→ **YOUR ASSIGNMENT**
Which of the lines below include "email"? Each one should be copied out.

(Stored data entries)
- - - - - - -

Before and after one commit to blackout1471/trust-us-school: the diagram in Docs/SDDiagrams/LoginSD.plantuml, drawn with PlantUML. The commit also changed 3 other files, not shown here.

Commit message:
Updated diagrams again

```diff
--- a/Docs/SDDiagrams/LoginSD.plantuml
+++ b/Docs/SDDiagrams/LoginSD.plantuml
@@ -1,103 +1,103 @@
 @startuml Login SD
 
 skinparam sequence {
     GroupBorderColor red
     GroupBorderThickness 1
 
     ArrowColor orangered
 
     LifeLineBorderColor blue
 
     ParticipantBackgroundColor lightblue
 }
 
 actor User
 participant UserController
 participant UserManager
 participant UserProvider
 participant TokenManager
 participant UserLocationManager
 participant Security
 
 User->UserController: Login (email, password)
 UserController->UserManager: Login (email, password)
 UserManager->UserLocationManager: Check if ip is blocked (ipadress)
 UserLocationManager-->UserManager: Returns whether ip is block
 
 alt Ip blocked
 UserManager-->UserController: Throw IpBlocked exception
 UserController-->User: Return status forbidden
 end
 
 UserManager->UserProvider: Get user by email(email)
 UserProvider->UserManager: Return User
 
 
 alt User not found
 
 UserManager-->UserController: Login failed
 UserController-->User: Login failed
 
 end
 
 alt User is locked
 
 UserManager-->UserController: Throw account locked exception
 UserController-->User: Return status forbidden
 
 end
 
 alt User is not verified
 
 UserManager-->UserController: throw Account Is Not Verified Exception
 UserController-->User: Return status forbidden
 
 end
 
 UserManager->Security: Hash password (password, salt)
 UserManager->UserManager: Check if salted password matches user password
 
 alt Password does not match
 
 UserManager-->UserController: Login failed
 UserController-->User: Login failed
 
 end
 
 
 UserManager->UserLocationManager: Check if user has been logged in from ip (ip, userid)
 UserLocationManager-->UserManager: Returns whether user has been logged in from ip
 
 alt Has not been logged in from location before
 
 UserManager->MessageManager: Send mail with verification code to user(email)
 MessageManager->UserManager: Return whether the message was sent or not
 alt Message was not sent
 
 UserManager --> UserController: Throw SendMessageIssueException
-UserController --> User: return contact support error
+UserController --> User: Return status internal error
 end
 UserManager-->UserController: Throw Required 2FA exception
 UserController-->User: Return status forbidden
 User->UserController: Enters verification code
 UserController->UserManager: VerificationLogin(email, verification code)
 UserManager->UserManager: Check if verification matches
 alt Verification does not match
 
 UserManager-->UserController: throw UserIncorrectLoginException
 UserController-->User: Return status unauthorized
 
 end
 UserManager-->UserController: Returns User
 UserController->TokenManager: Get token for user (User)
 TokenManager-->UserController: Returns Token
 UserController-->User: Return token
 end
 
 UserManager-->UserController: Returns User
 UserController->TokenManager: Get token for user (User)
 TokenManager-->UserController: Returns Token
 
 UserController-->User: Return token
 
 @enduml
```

- - - - - - -

→ **REPLY**
 User->UserController: Login (email, password)
 UserController->UserManager: Login (email, password)
 UserManager->UserProvider: Get user by email(email)
 UserManager->MessageManager: Send mail with verification code to user(email)
 UserController->UserManager: VerificationLogin(email, verification code)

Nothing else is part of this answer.